    An influential coalition of East Coast governors and power companies fears that building wind and solar sites in the Midwest would cause their region to miss out on jobs and other economic benefits. The coalition is therefore trying to block a mandate for transcontinental lines.

  • by Anonymous Coward on Tuesday July 14, 2009 @09:41PM (#28698953)

    There is a big DC line running from roughly The Dalles, Oregon to LA. This has been running for over 30 years.

  • by Firethorn ( 177587 ) on Tuesday July 14, 2009 @09:46PM (#28698977) Homepage Journal

    I think he's missing the biggest reason for these interconnect power lines.

    You see, the vast majority of our electricity is generated from 'on demand' sources. IE excepted unanticipated breakdowns, you want power, you get power. You have the ability to schedule at least short down times around periods of lower demand. With wind, it's not the individual turbine you have to worry about, otherwise you'd simply overbuild the wind farm to take the relatively horrible If it wasn't for this, you could simply overbuild to correct for the relative capacity factor (90% for nuclear). If we go towards generating a significant fraction of our power from wind/solar, we won't have the option of just placing wind turbines/solar cells in optimal locations.
    But whole regions won't be producing power at the same time, or producing power when there's relatively little demand.

    More energy storage systems that can avoid using electricity during high demand/low supply times like electric cars or electric fed water tank heating/cooling(IE you heat/cool the water, then use it to heat/cool the house/building) will help, but won't be enough.

    Thus, there will be times when (for example) Nevada wind farms are under performing but North Dakota ones are operating at capacity.

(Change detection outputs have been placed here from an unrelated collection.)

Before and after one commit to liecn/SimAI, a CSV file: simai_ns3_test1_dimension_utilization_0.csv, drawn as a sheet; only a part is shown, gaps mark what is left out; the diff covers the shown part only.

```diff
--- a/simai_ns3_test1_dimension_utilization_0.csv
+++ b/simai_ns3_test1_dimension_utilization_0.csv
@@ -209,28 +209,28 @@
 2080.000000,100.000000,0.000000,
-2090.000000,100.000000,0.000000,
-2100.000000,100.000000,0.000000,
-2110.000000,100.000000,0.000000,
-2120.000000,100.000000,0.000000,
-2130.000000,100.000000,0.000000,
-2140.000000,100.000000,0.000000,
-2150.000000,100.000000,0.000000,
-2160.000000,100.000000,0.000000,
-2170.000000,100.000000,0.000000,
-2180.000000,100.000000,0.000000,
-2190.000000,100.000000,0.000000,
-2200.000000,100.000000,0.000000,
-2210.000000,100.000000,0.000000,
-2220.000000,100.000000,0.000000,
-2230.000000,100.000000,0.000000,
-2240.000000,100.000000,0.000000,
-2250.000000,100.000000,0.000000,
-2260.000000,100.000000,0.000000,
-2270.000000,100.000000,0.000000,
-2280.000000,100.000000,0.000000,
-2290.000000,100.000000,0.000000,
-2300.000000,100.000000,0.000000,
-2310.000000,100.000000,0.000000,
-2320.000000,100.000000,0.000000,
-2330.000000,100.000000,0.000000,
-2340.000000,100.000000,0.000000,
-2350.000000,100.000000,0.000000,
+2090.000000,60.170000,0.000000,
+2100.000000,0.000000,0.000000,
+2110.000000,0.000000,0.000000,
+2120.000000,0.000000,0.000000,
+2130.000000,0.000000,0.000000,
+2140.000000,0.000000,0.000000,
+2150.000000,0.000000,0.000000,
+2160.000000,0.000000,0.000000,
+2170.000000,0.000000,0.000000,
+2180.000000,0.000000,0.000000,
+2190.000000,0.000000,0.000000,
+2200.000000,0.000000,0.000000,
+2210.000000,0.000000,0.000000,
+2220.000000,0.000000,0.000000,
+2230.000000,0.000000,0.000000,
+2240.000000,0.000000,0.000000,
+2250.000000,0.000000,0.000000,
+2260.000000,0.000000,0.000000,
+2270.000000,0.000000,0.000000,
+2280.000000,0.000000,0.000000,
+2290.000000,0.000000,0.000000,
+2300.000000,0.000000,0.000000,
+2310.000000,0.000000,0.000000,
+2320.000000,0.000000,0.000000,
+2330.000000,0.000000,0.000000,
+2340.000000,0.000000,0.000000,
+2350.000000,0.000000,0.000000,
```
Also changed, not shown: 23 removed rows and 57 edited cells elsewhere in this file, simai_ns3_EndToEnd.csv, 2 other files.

Right now, that power is likely to be wasted. With a massive interconnect system, Nevada can buy from Idaho, Idaho can buy from Montana, Montana from North Dakota.

    In addition, the bigger effective size we can get our interconnected system, the more stable our power demand and supply will be. Rather then having a spike at 0500-0700 when people start getting up and making their coffee, the spike will start at 0500 East Coast time, ending 0700 Pacific, or 1100 Eastern, just in time for lunch to start. Much more even. Heck, East coast solar can supply early morning electricity for lighting to the West coast, and vice versa in the evening.

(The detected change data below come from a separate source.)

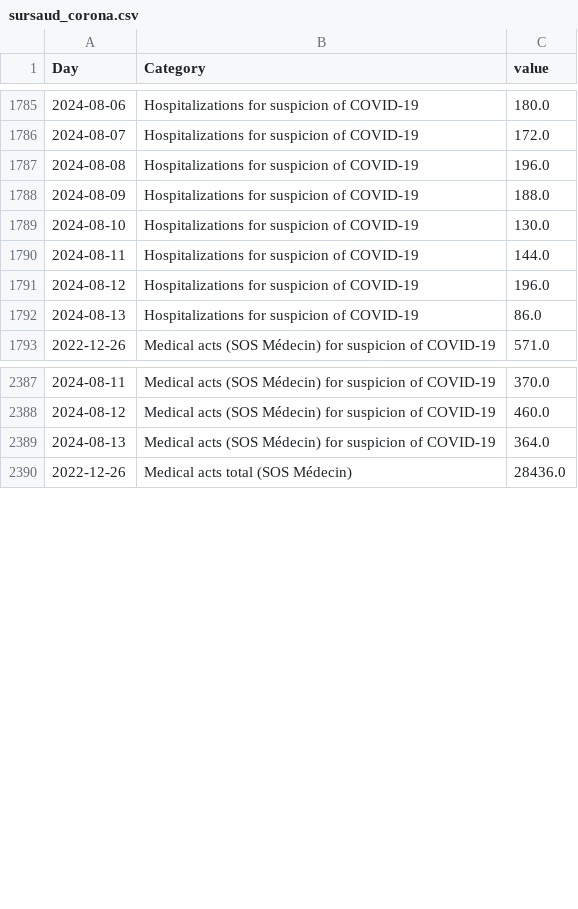
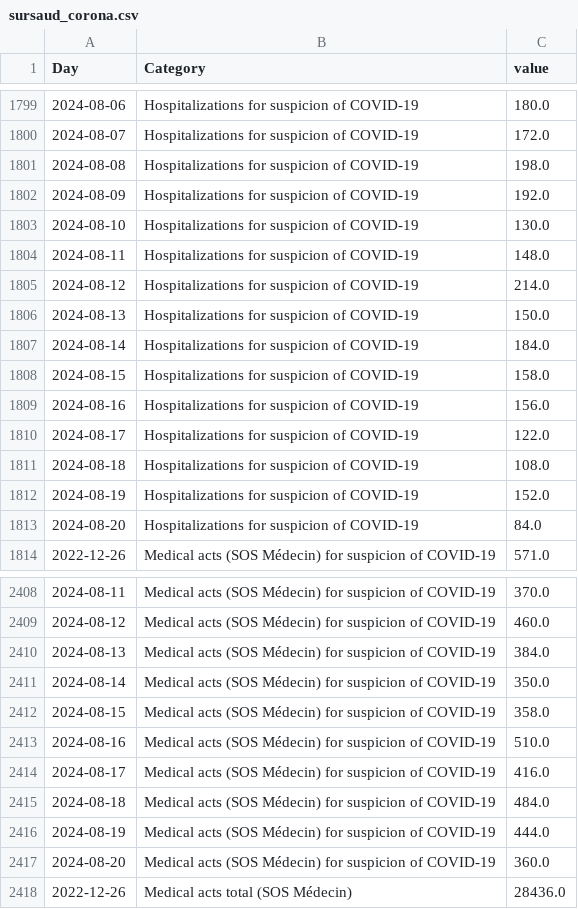
Before and after one commit to louisdecharson/covid-19, a CSV file: sursaud_corona.csv, drawn as a sheet; only a part is shown, gaps mark what is left out; the diff covers the shown part only.

Commit message:
AUTO - Add data.gouv.fr COVID data from SOS Medecins - 2024-08-22 01h38m

```diff
--- a/sursaud_corona.csv
+++ b/sursaud_corona.csv
@@ -1786,8 +1800,15 @@ Day,Category,value
 2024-08-07,Hospitalizations for suspicion of COVID-19,172.0
-2024-08-08,Hospitalizations for suspicion of COVID-19,196.0
-2024-08-09,Hospitalizations for suspicion of COVID-19,188.0
+2024-08-08,Hospitalizations for suspicion of COVID-19,198.0
+2024-08-09,Hospitalizations for suspicion of COVID-19,192.0
 2024-08-10,Hospitalizations for suspicion of COVID-19,130.0
-2024-08-11,Hospitalizations for suspicion of COVID-19,144.0
-2024-08-12,Hospitalizations for suspicion of COVID-19,196.0
-2024-08-13,Hospitalizations for suspicion of COVID-19,86.0
+2024-08-11,Hospitalizations for suspicion of COVID-19,148.0
+2024-08-12,Hospitalizations for suspicion of COVID-19,214.0
+2024-08-13,Hospitalizations for suspicion of COVID-19,150.0
+2024-08-14,Hospitalizations for suspicion of COVID-19,184.0
+2024-08-15,Hospitalizations for suspicion of COVID-19,158.0
+2024-08-16,Hospitalizations for suspicion of COVID-19,156.0
+2024-08-17,Hospitalizations for suspicion of COVID-19,122.0
+2024-08-18,Hospitalizations for suspicion of COVID-19,108.0
+2024-08-19,Hospitalizations for suspicion of COVID-19,152.0
+2024-08-20,Hospitalizations for suspicion of COVID-19,84.0
 2022-12-26,Medical acts (SOS Médecin) for suspicion of COVID-19,571.0
@@ -2388,3 +2409,10 @@ Day,Category,value
 2024-08-12,Medical acts (SOS Médecin) for suspicion of COVID-19,460.0
-2024-08-13,Medical acts (SOS Médecin) for suspicion of COVID-19,364.0
+2024-08-13,Medical acts (SOS Médecin) for suspicion of COVID-19,384.0
+2024-08-14,Medical acts (SOS Médecin) for suspicion of COVID-19,350.0
+2024-08-15,Medical acts (SOS Médecin) for suspicion of COVID-19,358.0
+2024-08-16,Medical acts (SOS Médecin) for suspicion of COVID-19,510.0
+2024-08-17,Medical acts (SOS Médecin) for suspicion of COVID-19,416.0
+2024-08-18,Medical acts (SOS Médecin) for suspicion of COVID-19,484.0
+2024-08-19,Medical acts (SOS Médecin) for suspicion of COVID-19,444.0
+2024-08-20,Medical acts (SOS Médecin) for suspicion of COVID-19,360.0
 2022-12-26,Medical acts total (SOS Médecin),28436.0
```
Also changed, not shown: 21 added rows and 20 edited cells elsewhere in this file, 1 other file.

  • by moosesocks ( 264553 ) on Wednesday July 15, 2009 @04:00AM (#28700959) Homepage

    Don't forget that the surface of a forest has a huge frictional coefficient, and sucks the power out of a gust of wind just as fast as a turbine.

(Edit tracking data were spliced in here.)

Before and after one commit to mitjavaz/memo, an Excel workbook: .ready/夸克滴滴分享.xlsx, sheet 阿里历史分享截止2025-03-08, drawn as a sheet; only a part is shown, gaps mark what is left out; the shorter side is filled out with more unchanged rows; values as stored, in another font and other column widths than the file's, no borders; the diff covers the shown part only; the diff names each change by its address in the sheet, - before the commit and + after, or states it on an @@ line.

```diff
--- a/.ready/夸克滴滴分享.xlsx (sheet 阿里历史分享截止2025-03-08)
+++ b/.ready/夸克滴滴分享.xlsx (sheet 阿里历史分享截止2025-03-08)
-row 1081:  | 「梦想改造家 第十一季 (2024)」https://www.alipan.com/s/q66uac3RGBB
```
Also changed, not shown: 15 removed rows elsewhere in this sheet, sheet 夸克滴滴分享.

  • by moosesocks ( 264553 ) on Wednesday July 15, 2009 @04:35AM (#28701071) Homepage

    I don't even know how to dignify this with a response, apart from encouraging the moderators to mod it down as a troll, rather than 'Insightful'

    Assuming that our government spontaneously decided to turn fascist, do you really think that they'd need a "smart grid" to cut power to undesirable cities and factories? They could just as easily physically sever the connection!

    The "smart grid" is about repairing our power system, while anticipating future demands and generation methods. The current system has suffered from decades of neglect (as has much of our infrastructure), and is dangerously vulnerable in places. Three summers ago, about 170,000 residents of Queens in New York City lost power for several weeks after half of the feeder cables serving the borough burned up, while most of the other half eventually failed as well due to the grid's inability to properly compensate for the reduced supply. To help manage demand, many large buildings participate in a program that allows the utility company to cut power to Air Conditioning units if demand is too heavy.

    In 2003, the entire northeast US (45 million people) lost power, due to a single (minor) fault in Ohio.

    There's no grand conspiracy. Our current infrastructure is old, and needs to be fixed.

  • just wrong.

    Objecting because nuclear power is dirty is wrong? Objecting because nuclear power is "Hooked On Subsidies []" and is not profitable without those subsidies is wrong? Objecting because cost overruns quadruple [] the cost of building plants is just wrong?


To do two things at once is to do neither. -- Publilius Syrus